Shrill: The Body Positive Comedy We All Need

Image Courtesy of Hulu

Image Courtesy of Hulu

By Sam Baldwin

“Please don’t forget: I am my body,” said Lindy West in her memoir Shrill: Notes From a Loud Woman. When my body gets smaller, it is still me. When my body gets bigger, it is still me. There is not a thin woman inside me, awaiting excavation. I am one piece.”

West’s memoir attracted attention back in 2016 for its frankness, humor, and emphasis on body acceptance. In one of the first chapters, West recalls that as a young girl, she never saw empowered and successful fat women in movies or TV. Assuming that other women felt the same, she decided to create the show she craved growing up: a fictionalized adaptation of her memoir, also called Shrill.

Shrill debuted on Hulu on March 15, starring SNL’s Aidy Bryant as Annie Easton. Annie is an aspiring journalist with a kickass sense of humor, a jerk of an editor, and a helplessly clueless boyfriend. Oh, and Annie is fat. She doesn’t mince words. And there is certainly not a skinny girl stuck inside of her.

Yet, while much of Annie’s journey is related to her weight, which she gradually begins to regard with confidence, Shrill is not about being fat. It’s about a woman finding confidence and success, not in spite of her weight, and not for anybody but herself. The series covers a lot in six short episodes. When we first meet Annie she is too passive for her own good, always making herself small. She takes backhanded compliments with a stiff smile, and she lets her kind of-boyfriend Ryan (Luka Jones) walk all over her. She even willingly hops his backyard fence after sex so he can avoid introducing her to his roommates.

But with support from her loveable and hilarious roommate, Fran, played by the showstopping Lolly Adefope, and a pep-talk from a stripper at the local club, Annie decides to take back her life. After all, according to the stripper, if "You've got a fat ass and big titties, you should be telling men what to do."

So Annie starts telling people what to do. She takes the reins back on her sex life, relationship, and job, and she does it in style. What makes Annie’s transformation so incredible, though, is that, besides an attitude adjustment, she doesn’t change much. There’s no major haircut, new wardrobe, or workout and diet regimen. Annie doesn’t have to change herself to be confident, because she’s not trying to please anybody. Instead, she’s saying “this is me, and it’s your loss if you can’t accept that.”

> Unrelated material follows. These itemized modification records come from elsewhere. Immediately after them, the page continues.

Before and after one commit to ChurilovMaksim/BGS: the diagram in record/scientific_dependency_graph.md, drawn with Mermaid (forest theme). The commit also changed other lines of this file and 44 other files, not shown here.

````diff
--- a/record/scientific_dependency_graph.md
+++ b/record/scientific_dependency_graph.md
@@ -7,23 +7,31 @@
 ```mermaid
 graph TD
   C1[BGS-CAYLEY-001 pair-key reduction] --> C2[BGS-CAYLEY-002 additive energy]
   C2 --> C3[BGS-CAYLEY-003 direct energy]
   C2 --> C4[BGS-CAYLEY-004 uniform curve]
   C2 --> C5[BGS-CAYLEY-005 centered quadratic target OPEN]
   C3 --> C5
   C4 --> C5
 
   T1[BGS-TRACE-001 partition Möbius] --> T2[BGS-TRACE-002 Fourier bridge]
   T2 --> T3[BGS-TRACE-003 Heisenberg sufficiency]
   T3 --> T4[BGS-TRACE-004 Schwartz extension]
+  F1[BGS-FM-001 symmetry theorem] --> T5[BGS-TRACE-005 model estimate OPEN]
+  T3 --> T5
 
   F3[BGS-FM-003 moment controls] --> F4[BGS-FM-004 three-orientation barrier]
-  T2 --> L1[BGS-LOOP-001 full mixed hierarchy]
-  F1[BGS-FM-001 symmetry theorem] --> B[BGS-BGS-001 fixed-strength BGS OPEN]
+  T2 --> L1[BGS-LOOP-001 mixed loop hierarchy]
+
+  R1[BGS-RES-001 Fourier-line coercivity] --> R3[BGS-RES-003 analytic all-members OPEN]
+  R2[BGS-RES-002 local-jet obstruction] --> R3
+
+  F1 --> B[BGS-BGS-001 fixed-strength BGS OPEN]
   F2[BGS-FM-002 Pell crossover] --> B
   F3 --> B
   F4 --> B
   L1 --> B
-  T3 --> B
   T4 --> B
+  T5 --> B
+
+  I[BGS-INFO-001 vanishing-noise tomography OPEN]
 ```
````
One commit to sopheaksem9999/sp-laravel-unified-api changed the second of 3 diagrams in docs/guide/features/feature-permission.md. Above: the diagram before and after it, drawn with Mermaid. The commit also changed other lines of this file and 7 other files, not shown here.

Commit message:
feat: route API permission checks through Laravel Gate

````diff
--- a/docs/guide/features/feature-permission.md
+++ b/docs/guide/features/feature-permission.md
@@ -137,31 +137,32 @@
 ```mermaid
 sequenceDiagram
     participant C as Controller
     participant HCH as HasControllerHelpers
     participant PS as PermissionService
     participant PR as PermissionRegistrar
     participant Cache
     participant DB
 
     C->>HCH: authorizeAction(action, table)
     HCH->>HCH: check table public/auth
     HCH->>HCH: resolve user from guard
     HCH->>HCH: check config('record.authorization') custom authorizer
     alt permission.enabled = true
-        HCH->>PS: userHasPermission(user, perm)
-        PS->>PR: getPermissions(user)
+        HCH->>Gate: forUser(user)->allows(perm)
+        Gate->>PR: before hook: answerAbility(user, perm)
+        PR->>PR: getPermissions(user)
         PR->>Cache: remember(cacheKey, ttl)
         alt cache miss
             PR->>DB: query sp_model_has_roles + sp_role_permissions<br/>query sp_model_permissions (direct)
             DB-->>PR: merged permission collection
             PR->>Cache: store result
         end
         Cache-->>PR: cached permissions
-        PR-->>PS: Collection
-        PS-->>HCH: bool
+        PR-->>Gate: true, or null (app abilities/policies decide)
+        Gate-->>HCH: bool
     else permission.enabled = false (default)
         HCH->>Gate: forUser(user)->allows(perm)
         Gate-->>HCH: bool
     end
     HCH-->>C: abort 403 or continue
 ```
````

The show isn’t full of momentous moments or over-the-top action scenes. It’s about the small moments, like feeling sexy in a swimsuit for the first time, or eating leftover spaghetti from the tupperware with absolutely no regret. It’s about self-acceptance, refusing to be made small, and a reminder that healthy bodies come in every size. In these plugged-in days of social media models and fitness influencers, Shrill is the radiant and positive series we all need.

FilmSteven Norwalk